retail sales paced by consumer electronics and home furnishings are
still producing strong growth in the U.S. economy with only limited
consumer price increases, the Federal Reserve reported today.
The Fed survey, compiled from reports from its 12 regional
banks, also said labor markets remain tight around the country.
That means employers are having difficulty finding workers to fill
job openings, something that economists fear could lead to wage and
price inflation down the road.
But "despite faster wage growth for some workers, increases in
the prices of final goods and services were limited overall,
although the prices of transportation services and some industrial
commodities rose noticeably," the Fed said.
The survey, known as the "beige book" for the color of its
cover, will be used when Fed policy-makers meet March 21 to review
the central bank's stance on interest rates. The beige book was
based on information collected before Feb. 29.
Many economists believe the Fed will boost rates again at that
meeting in a further effort to slow economic growth to a pace that
will keep inflation in check. Four times since June the central
bank has raised rates by a total of a full percentage point to 5.75
percent, making borrowing more expensive for millions of consumers
Still, economists said those actions have had little impact in
cooling the red-hot economy, which grew at a breakneck 6.9 percent
annual rate in the last three months of 1999.
Fed Chairman Alan Greenspan on Monday expressed new worries
about an overheated economy and sounded a warning that interest
rates will be raised if the economy doesn't slow.
The U.S. economy's current expansion became the longest in U.S.
history at 107 months in February and this month is celebrating its
Greenspan, in a speech today to the Independent Community

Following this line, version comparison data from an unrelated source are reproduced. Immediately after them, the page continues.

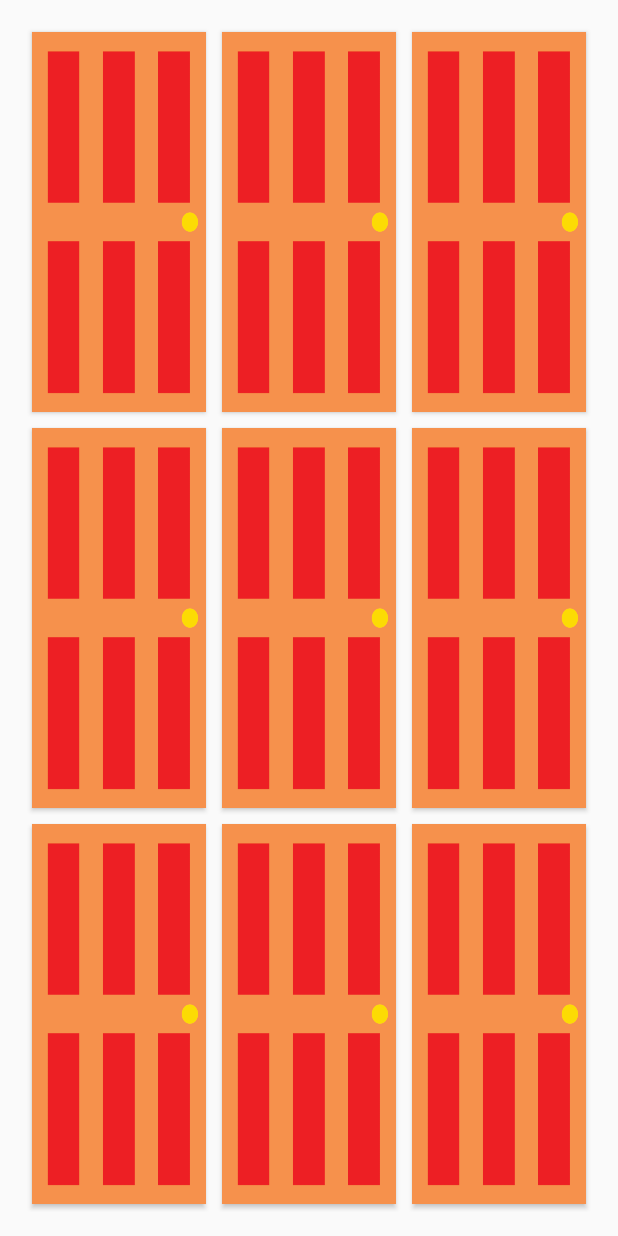
After one commit to ferchitas/chupipandi, an Android app: the layout j_fantasma_opera.xml on its own in the app's theme, with its tools: preview values and no code run, on a phone screen of 412 x 824 dp. The commit adds this screen. Run offline under Robolectric (Android 15) with nearby library versions, the phone set to English and light mode, and no system bars.

Commit message:
toda la tarde trabajando:
añadir strings
crear la activity principal del juego Fantasma de la opera y añadirle las puestas, probar que que "abren"
quitar la barra de estado y de navegacion

```diff
--- a/app/src/main/AndroidManifest.xml
+++ b/app/src/main/AndroidManifest.xml
@@ -49,7 +49,14 @@
         <!-- activity que reune todos los ajustes del juego -->
         <activity
             android:name=".Ajustes"
-            android:label="@string/ajustes">
+            android:label="@string/ajustes" >
+        </activity>
+
+        <!-- activity principal del juego el fantasma de la opera -->
+
+        <activity
+            android:name=".j_fantasma_opera"
+            android:label="@string/fantasmaOpera">
         </activity>
     </application>
 
--- /dev/null
+++ b/app/src/main/res/layout/j_fantasma_opera.xml
@@ -0,0 +1,110 @@
+<?xml version="1.0" encoding="utf-8"?>
+<RelativeLayout xmlns:android="http://schemas.android.com/apk/res/android"
+    xmlns:tools="http://schemas.android.com/tools" android:layout_width="match_parent"
+    android:layout_height="match_parent" android:paddingLeft="@dimen/activity_horizontal_margin"
+    android:paddingRight="@dimen/activity_horizontal_margin"
+    android:paddingTop="@dimen/activity_vertical_margin"
+    android:paddingBottom="@dimen/activity_vertical_margin"
+    tools:context="com.example.ferch.chupipadiparty.j_fantasma_opera">
+
+    <TableLayout
+        android:id="@+id/tableLayout1"
+        android:layout_width="fill_parent"
+        android:layout_height="fill_parent" >
+
+        <TableRow
+            android:id="@+id/tableRow1"
+            android:layout_width="wrap_content"
+            android:layout_height="0dp"
+            android:layout_weight="1">
+
+
+
+            <Button
+                android:id="@+id/p11"
+                android:layout_width="0dip"
+                android:layout_height="fill_parent"
+                android:layout_weight="1"
+                android:background="@drawable/puerta"
+                android:layout_margin="5dip"/>
+
+            <Button
+                android:id="@+id/p12"
+                android:layout_width="0dip"
+                android:layout_height="fill_parent"
+                android:layout_weight="1"
+                android:background="@drawable/puerta"
+                android:layout_margin="5dip"/>
+
+            <Button
+                android:id="@+id/p13"
+                android:layout_width="0dip"
+                android:layout_height="fill_parent"
+                android:layout_weight="1"
+                android:background="@drawable/puerta"
+                android:layout_margin="5dip"/>
+        </TableRow>
+
+        <TableRow
+            android:id="@+id/tableRow2"
+            android:layout_width="wrap_content"
+            android:layout_height="0dp"
+            android:layout_weight="1">
+
+            <Button
+                android:id="@+id/p21"
+                android:layout_width="0dip"
+                android:layout_height="fill_parent"
+                android:layout_weight="1"
+                android:background="@drawable/puerta"
+                android:layout_margin="5dip"/>
+
+            <Button
+                android:id="@+id/p22"
+                android:layout_width="0dip"
+                android:layout_height="fill_parent"
+                android:layout_weight="1"
+                android:background="@drawable/puerta"
+                android:layout_margin="5dip"/>
+            <Button
+                android:id="@+id/p23"
+                android:layout_width="0dip"
+                android:layout_height="fill_parent"
+                android:layout_weight="1"
+                android:background="@drawable/puerta"
+                android:layout_margin="5dip"/>
+        </TableRow>
+
+        <TableRow
+            android:id="@+id/tableRow3"
+            android:layout_width="wrap_content"
+            android:layout_height="0dp"
+            android:layout_weight="1" >
+
+            <Button
+                android:id="@+id/p31"
+                android:layout_width="0dip"
+                android:layout_height="fill_parent"
+                android:layout_weight="1"
+                android:background="@drawable/puerta"
+                android:layout_margin="5dip"/>
+
+            <Button
+                android:id="@+id/p32"
+                android:layout_width="0dip"
+                android:layout_height="fill_parent"
+                android:layout_weight="1"
+                android:background="@drawable/puerta"
+                android:layout_margin="5dip"/>
+
+            <Button
+                android:id="@+id/p33"
+                android:layout_width="0dip"
+                android:layout_height="fill_parent"
+                android:layout_weight="1"
+                android:background="@drawable/puerta"
+                android:layout_margin="5dip"/>
+        </TableRow>
+    </TableLayout>
+
+</RelativeLayout>
--- a/app/src/main/res/layout/personalizado.xml
+++ b/app/src/main/res/layout/personalizado.xml
@@ -7,4 +7,11 @@
     android:paddingBottom="@dimen/activity_vertical_margin"
     tools:context="com.example.ferch.chupipadiparty.personalizado">
 
+    <Button
+        android:layout_width="wrap_content"
+        android:layout_height="wrap_content"
+        android:text="New Button"
+        android:id="@+id/button"
+        android:layout_centerVertical="true"
+        android:layout_centerHorizontal="true" />
 </RelativeLayout>
--- a/app/src/main/res/values/strings.xml
+++ b/app/src/main/res/values/strings.xml
@@ -18,6 +18,14 @@
 
         <string name="guest">Unirse a partida</string>
 
+
+    <string name="fantasmaOpera">Fantasma de la opera</string>
+    <string name="alzaBandera">Alza la bandera</string>
+    <string name="Compositores">Compositores</string>
+    <!--
+    <string name=""></string>
+    <string name=""></string>
+    -->
 
 
     <string name="ajustes">Ajustes</string>     //los ajustes
```
Also changed, not shown: app/src/main/res/drawable/cantando.png (added), app/src/main/res/drawable/puerta.png (added).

Bankers of America in San Antonio, Texas, cautioned banks to
maintain their lending standards in the face of the remarkably
strong economy. Even though he did not discuss interest rates or

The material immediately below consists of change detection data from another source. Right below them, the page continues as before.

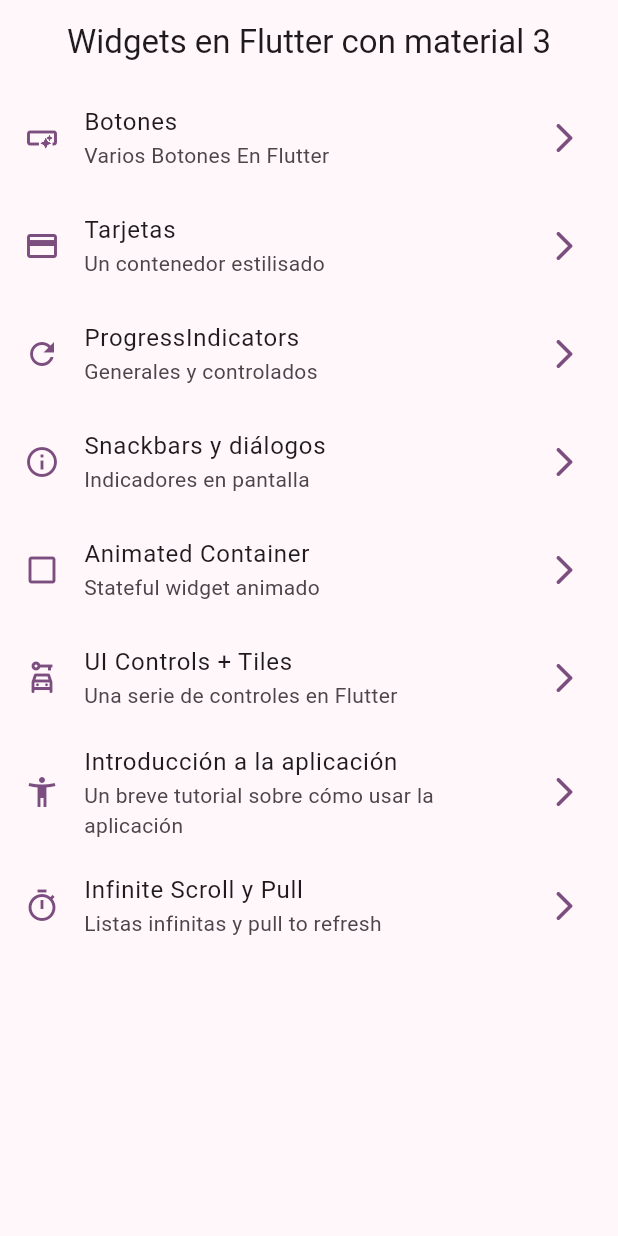
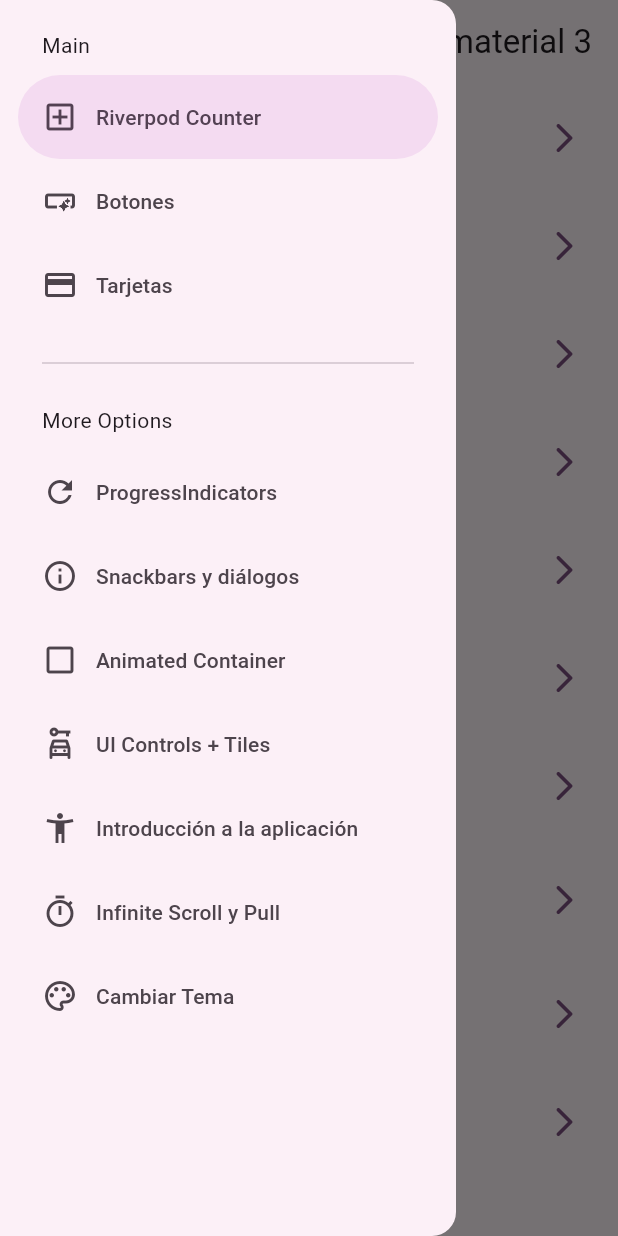
Before and after one commit to AleXx815/widgets_app, a Flutter app: the screen it shows after launch, with the side drawer open (before the commit the screen has no drawer), on a phone screen of 412 x 824 dp. Run offline on Flutter 3.47's test engine with Material 2 defaults, Android fonts, the phone set to English and light mode, and no system bars; our stand-ins replace animate_do, flutter_riverpod, go_router.

Commit message:
antes de statenotifier

```diff
--- a/lib/config/menu/menu_items.dart
+++ b/lib/config/menu/menu_items.dart
@@ -15,6 +15,12 @@ class MenuItem {
 }
 
 const appMenuItems = <MenuItem>[
+  MenuItem(
+    title: "Riverpod Counter",
+    subTitle: "Introducción a riverpod",
+    link: "/riverpod-counter",
+    icon: Icons.add_box_outlined,
+  ),
   MenuItem(
     title: "Botones",
     subTitle: "Varios Botones En Flutter",
@@ -63,4 +69,10 @@ const appMenuItems = <MenuItem>[
     link: "/infinite",
     icon: Icons.timer_outlined,
   ),
+  MenuItem(
+    title: "Cambiar Tema",
+    subTitle: "Cambiar tema de la aplicación",
+    link: "/theme-changer",
+    icon: Icons.color_lens_outlined,
+  ),
 ];
--- a/lib/config/router/app_router.dart
+++ b/lib/config/router/app_router.dart
@@ -49,5 +49,15 @@ final appRouter = GoRouter(
       name: InfiniteScrollScreen.name,
       builder: (context, state) => const InfiniteScrollScreen(),
     ),
+    GoRoute(
+      path: "/riverpod-counter",
+      name: CounterScreen.name,
+      builder: (context, state) => const CounterScreen(),
+    ),
+    GoRoute(
+      path: "/theme-changer",
+      name: ThemeChangerScreen.name,
+      builder: (context, state) => const ThemeChangerScreen(),
+    ),
   ],
 );
--- a/lib/config/theme/app_theme.dart
+++ b/lib/config/theme/app_theme.dart
@@ -13,14 +13,16 @@ const colorList = <Color>[
 
 class AppTheme {
   final int selectedColor;
+  final bool isDarkmode;
 
-  AppTheme({this.selectedColor = 0})
+  AppTheme({this.selectedColor = 0, this.isDarkmode = false})
       : assert(selectedColor >= 0, "Selected color must be greater than 0"),
         assert(selectedColor < colorList.length,
             "Selected color must be less or equeal than ${colorList.length - 1}");
 
   ThemeData getTheme() => ThemeData(
         useMaterial3: true,
+        brightness: isDarkmode ? Brightness.dark : Brightness.light,
         colorSchemeSeed: colorList[selectedColor],
         appBarTheme: const AppBarTheme(
           centerTitle: true,
--- a/lib/main.dart
+++ b/lib/main.dart
@@ -1,21 +1,31 @@
 import 'package:flutter/material.dart';
+import 'package:flutter_riverpod/flutter_riverpod.dart';
 import 'package:widgets_app/config/router/app_router.dart';
 import 'package:widgets_app/config/theme/app_theme.dart';
+import 'package:widgets_app/presentation/providers/theme_provider.dart';
 
 void main() {
-  runApp(const MainApp());
+  runApp(
+    const ProviderScope(
+      child: MainApp(),
+    ),
+  );
 }
 
-class MainApp extends StatelessWidget {
+class MainApp extends ConsumerWidget {
   const MainApp({super.key});
 
   @override
-  Widget build(BuildContext context) {
+  Widget build(BuildContext context, ref) {
+    final isDarkmode = ref.watch(isDarkmodeProvider);
+    final selectedColor = ref.watch(selectedIndexColorProvider);
+
     return MaterialApp.router(
       title: "Flutter Widgets",
       routerConfig: appRouter,
       debugShowCheckedModeBanner: false,
-      theme: AppTheme(selectedColor: 3).getTheme(),
+      theme: AppTheme(selectedColor: selectedColor, isDarkmode: isDarkmode)
+          .getTheme(),
     );
   }
 }
--- /dev/null
+++ b/lib/presentation/providers/counter_provider.dart
@@ -0,0 +1,3 @@
+import 'package:flutter_riverpod/flutter_riverpod.dart';
+
+final counterProvider = StateProvider<int>((ref) => 5);
--- /dev/null
+++ b/lib/presentation/providers/theme_provider.dart
@@ -0,0 +1,8 @@
+import 'package:flutter_riverpod/flutter_riverpod.dart';
+import 'package:widgets_app/config/theme/app_theme.dart';
+
+final isDarkmodeProvider = StateProvider<bool>((ref) => false);
+
+final colorListProvider = Provider((ref) => colorList);
+
+final selectedIndexColorProvider = StateProvider((ref) => 3);
--- a/lib/presentation/screens/home/home_screen.dart
+++ b/lib/presentation/screens/home/home_screen.dart
@@ -1,6 +1,7 @@
 import 'package:flutter/material.dart';
 import 'package:go_router/go_router.dart';
 import 'package:widgets_app/config/menu/menu_items.dart';
+import 'package:widgets_app/presentation/widgets/side_menu.dart';
 // import 'package:widgets_app/presentation/screens/cards/cards_screen.dart';
 
 class HomeScreen extends StatelessWidget {
@@ -10,11 +11,17 @@ class HomeScreen extends StatelessWidget {
 
   @override
   Widget build(BuildContext context) {
+    final scaffoldKey = GlobalKey<ScaffoldState>();
+
     return Scaffold(
+      key: scaffoldKey,
       appBar: AppBar(
         title: const Text("Widgets en Flutter con material 3"),
       ),
       body: const _HomeView(),
+      drawer: SideMenu(
+        scaffoldKey: scaffoldKey,
+      ),
     );
   }
 }
--- a/lib/presentation/screens/screens.dart
+++ b/lib/presentation/screens/screens.dart
@@ -1,3 +1,5 @@
+export 'package:widgets_app/presentation/screens/theme_changer/theme_changer_screen.dart';
+export 'package:widgets_app/presentation/screens/counter/counter_screen.dart';
 export 'package:widgets_app/presentation/screens/animated/animated_screen.dart';
 export 'package:widgets_app/presentation/screens/app_tutorial/app_tutorial_screen.dart';
 export 'package:widgets_app/presentation/screens/buttons/buttons_screen.dart';
--- /dev/null
+++ b/lib/presentation/widgets/side_menu.dart
@@ -0,0 +1,70 @@
+import 'dart:io';
+
+import 'package:flutter/material.dart';
+import 'package:go_router/go_router.dart';
+import 'package:widgets_app/config/menu/menu_items.dart';
+
+class SideMenu extends StatefulWidget {
+  final GlobalKey<ScaffoldState> scaffoldKey;
+
+  const SideMenu({super.key, required this.scaffoldKey});
+
+  @override
+  State<SideMenu> createState() => _SideMenuState();
+}
+
+class _SideMenuState extends State<SideMenu> {
+  int navDrawerIndex = 0;
+
+  @override
+  Widget build(BuildContext context) {
+    final hasNotch = MediaQuery.of(context).viewPadding.top >
+        35; // Con esto determinamos si tiene notch o no
+    if (Platform.isAndroid) {
+      // ignore: avoid_print
+      print("Android $hasNotch");
+    } else {
+      // ignore: avoid_print
+      print("IOS $hasNotch");
+    }
+
+    return NavigationDrawer(
+      selectedIndex: navDrawerIndex,
+      onDestinationSelected: (value) {
+        setState(() {
+          navDrawerIndex = value;
+        });
+
+        final menuItem = appMenuItems[value];
+        context.push(menuItem.link);
+        widget.scaffoldKey.currentState?.closeDrawer();
+      },
+      children: [
+        Padding(
+          padding: EdgeInsets.fromLTRB(28, hasNotch ? 0 : 20, 16, 10),
+          child: const Text("Main"),
+        ),
+        ...appMenuItems.sublist(0, 3).map(
+              (item) => NavigationDrawerDestination(
+                icon: Icon(item.icon),
+                label: Text(item.title),
+              ),
+            ),
+        const Padding(
+          padding: EdgeInsets.fromLTRB(28, 16, 28, 10),
+          child: Divider(),
+        ),
+        const Padding(
+          padding: EdgeInsets.fromLTRB(28, 10, 16, 10),
+          child: Text("More Options"),
+        ),
+        ...appMenuItems.sublist(3).map(
+              (item) => NavigationDrawerDestination(
+                icon: Icon(item.icon),
+                label: Text(item.title),
+              ),
+            ),
+      ],
+    );
+  }
+}
--- a/pubspec.yaml
+++ b/pubspec.yaml
@@ -10,6 +10,7 @@ dependencies:
   animate_do: ^3.0.2
   flutter:
     sdk: flutter
+  flutter_riverpod: ^2.3.6
   go_router: ^6.5.6
 
 dev_dependencies:
```
Also changed, not shown: lib/presentation/screens/counter/counter_screen.dart (added, +46 -0 lines), lib/presentation/screens/theme_changer/theme_changer_screen.dart (added, +61 -0 lines), pubspec.lock.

monetary policy, Greenspan's remarks contributed to Wall Street
investors' nervousness because they echoed his concerns about
Americans' inflated expectations of the economy.
Investors were in more of a buying mood today following major
losses on Tuesday. In midafternoon, the Dow Jones blue-chip average
was up 70 points while the Nasdaq was down 16.
In its latest snapshot of the economy, the Fed said today: "The
majority of districts reported strong growth during the survey
period, with the remaining reports pointing to moderate growth or
continued high levels of activity."
In the manufacturing sector, most districts reported a pickup in
activity in January and February, the Fed said. "The gains were
moderate in general although Richmond's report indicated
Sales of semiconductors and other high-tech equipment were
strong in Dallas and San Francisco, the survey said. Demand for a
variety of other manufactured products grew substantially including
metal products, electronics and furniture, the survey said. Demand
for steel was especially strong, largely for use in the production
of cars and other big-ticket manufactured consumer goods.
On the retail front, the Fed found sales were strong in most
areas and either met or exceeded merchants' expectations.
Sales of consumer electronics, appliances and home furnishings
posted the biggest gains, the survey said. Demand for cars and
light trucks was solid with sales matching or surpassing activity
reported for the same period a year ago.
Some districts, however, reported sluggish sales of clothing.
Despite rising mortgage rates, residential construction activity
and sales of new homes remained strong in many areas. But there
were signs of cooling in the Atlanta and Kansas City districts and
in several states in the San Francisco district.